→ **What you will do**
Say how many lines in the records include the string "login", adding no other words.

Input data below:

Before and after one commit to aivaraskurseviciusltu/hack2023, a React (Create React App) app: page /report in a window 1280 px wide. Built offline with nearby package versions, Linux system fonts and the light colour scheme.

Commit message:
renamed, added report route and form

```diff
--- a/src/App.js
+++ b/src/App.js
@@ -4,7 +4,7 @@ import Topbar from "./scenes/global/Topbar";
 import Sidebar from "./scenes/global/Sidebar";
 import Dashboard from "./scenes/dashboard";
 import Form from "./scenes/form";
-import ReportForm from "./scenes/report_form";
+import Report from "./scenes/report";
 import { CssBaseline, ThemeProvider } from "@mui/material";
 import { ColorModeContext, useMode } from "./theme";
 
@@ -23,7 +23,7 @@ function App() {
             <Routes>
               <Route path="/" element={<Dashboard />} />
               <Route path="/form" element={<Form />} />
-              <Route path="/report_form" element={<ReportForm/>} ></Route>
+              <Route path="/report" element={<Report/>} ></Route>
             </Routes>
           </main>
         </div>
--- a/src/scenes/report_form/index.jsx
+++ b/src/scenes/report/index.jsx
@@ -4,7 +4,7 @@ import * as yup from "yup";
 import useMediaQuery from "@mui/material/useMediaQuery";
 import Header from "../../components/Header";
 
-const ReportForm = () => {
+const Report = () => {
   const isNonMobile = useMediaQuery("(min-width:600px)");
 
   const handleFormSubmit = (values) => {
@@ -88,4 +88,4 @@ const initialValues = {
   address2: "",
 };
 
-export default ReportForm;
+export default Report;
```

End of Input data.
Input data below:

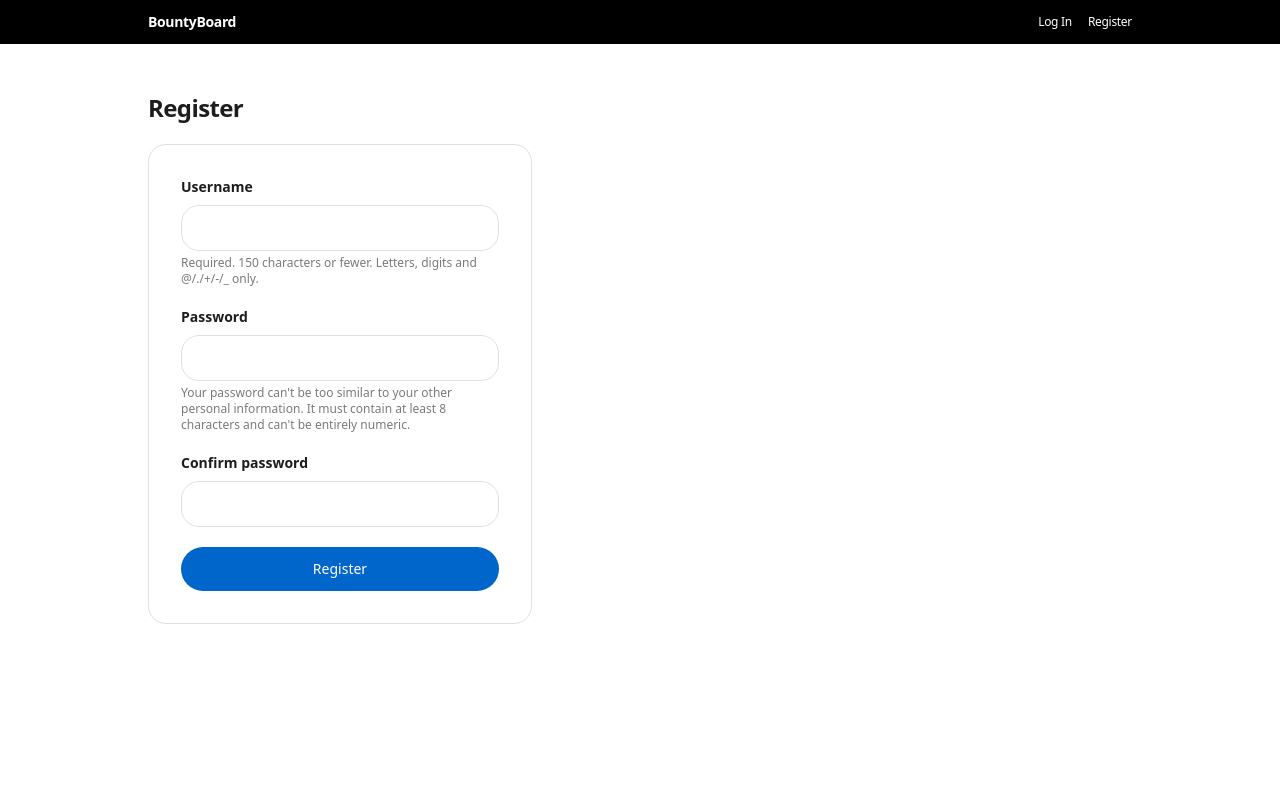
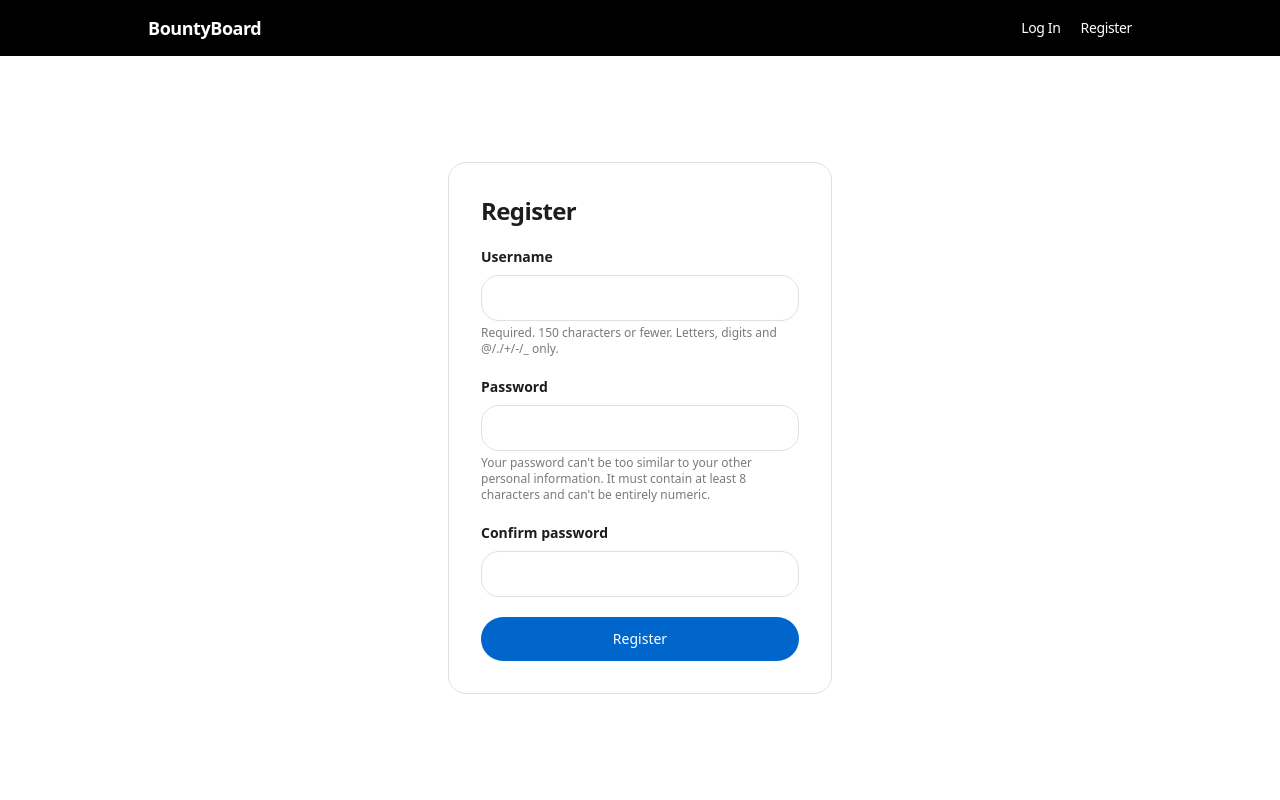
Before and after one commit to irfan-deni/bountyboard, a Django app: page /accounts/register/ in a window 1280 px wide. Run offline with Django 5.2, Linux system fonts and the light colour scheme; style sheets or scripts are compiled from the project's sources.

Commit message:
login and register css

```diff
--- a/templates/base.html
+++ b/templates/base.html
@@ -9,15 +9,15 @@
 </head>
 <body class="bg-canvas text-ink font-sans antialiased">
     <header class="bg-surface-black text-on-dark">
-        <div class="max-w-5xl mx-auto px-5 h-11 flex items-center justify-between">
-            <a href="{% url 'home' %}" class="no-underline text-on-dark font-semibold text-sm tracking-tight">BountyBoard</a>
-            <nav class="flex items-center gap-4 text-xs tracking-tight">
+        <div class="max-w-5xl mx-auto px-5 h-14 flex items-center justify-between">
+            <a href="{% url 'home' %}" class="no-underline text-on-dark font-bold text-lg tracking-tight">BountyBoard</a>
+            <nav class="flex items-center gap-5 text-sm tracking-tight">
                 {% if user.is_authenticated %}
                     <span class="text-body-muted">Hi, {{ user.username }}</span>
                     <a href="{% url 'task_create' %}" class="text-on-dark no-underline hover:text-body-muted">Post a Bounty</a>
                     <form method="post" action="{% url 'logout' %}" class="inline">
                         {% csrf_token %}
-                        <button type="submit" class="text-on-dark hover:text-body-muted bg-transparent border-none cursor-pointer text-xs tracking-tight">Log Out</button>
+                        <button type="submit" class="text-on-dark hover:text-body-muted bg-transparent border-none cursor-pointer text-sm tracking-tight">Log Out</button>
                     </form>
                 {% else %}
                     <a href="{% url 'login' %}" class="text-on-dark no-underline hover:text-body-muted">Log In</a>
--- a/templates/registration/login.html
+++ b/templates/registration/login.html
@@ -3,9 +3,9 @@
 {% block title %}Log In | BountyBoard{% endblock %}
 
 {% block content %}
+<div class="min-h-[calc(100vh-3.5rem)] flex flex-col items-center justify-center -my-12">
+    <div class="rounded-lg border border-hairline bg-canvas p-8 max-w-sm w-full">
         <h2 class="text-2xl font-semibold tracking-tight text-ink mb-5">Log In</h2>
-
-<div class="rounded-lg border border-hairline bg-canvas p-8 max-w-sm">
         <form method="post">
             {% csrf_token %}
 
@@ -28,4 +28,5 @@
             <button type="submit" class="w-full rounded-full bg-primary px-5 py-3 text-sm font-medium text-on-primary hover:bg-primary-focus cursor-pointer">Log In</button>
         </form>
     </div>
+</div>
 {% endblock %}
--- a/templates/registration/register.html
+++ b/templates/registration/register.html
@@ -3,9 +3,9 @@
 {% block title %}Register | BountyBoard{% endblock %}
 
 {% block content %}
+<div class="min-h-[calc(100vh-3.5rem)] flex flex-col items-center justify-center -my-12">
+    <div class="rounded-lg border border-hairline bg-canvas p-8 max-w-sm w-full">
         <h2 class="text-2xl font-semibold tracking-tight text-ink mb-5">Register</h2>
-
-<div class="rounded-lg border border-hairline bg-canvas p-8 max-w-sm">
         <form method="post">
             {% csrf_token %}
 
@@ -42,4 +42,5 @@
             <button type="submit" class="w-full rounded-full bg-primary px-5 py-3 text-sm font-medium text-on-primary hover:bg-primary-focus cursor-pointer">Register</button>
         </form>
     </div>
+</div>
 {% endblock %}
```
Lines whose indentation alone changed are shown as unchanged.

End of Input data.

→ **Response to this task**
4